They’re stickier, too

Because you're a smooth-skinned mammal, no weather feels quite as oppressive as a humid heat wave. The more water vapor in the air, the less efficiently your sweat can evaporate and carry excess heat away from your skin. That is why 90 degrees Fahrenheit in humid Miami can feel as bad as 110 in arid Phoenix.

Climate change has supercharged this summer's exceptionally brutal heat all around the world—heat waves are generally getting more frequent, more intense and longer. But they are also getting more humid in some regions, which helps extend high temperatures through daytime peaks and into the night. Such relentless, sticky heat is not just uncomfortable, but sometimes deadly, especially for folks with health conditions like cardiovascular disease.

One of the more counterintuitive effects of climate change is that a warmer atmosphere can hold more water vapor than a colder one. A lot of it, in fact: Each 1.8 degree Fahrenheit bump of warming adds 7 percent more moisture to the air. Overall, atmospheric water vapor is increasing by 1 to 2 percent per decade.
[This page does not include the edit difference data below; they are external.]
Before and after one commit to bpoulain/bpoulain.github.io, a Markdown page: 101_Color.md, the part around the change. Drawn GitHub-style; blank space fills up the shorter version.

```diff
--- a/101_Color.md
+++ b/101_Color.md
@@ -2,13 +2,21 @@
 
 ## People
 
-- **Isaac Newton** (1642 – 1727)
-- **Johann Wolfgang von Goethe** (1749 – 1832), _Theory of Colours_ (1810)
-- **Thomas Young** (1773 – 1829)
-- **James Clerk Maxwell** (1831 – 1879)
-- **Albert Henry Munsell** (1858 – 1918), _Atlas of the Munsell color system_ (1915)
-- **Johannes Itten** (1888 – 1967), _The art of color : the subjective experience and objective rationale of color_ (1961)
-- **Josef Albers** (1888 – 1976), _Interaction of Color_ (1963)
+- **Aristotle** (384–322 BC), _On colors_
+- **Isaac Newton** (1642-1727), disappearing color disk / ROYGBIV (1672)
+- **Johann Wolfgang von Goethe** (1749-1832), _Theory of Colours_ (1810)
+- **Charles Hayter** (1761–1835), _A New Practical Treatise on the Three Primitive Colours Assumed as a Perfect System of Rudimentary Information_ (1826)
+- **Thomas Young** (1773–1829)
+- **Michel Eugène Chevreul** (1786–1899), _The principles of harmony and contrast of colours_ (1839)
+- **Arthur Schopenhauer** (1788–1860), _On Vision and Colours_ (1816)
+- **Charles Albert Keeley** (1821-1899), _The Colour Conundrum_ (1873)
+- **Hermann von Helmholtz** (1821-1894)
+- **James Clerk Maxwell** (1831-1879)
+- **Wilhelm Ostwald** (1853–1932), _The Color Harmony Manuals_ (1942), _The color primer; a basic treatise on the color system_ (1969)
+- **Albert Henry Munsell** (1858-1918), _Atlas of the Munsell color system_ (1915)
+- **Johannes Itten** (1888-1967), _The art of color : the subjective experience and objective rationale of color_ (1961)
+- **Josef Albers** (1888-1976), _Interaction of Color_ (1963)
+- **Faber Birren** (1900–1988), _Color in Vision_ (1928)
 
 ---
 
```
That additional wetness is why we're already seeing supersize downpours, like the flooding that devastated Vermont earlier this month.

Please select this link to read the complete article from WIRED.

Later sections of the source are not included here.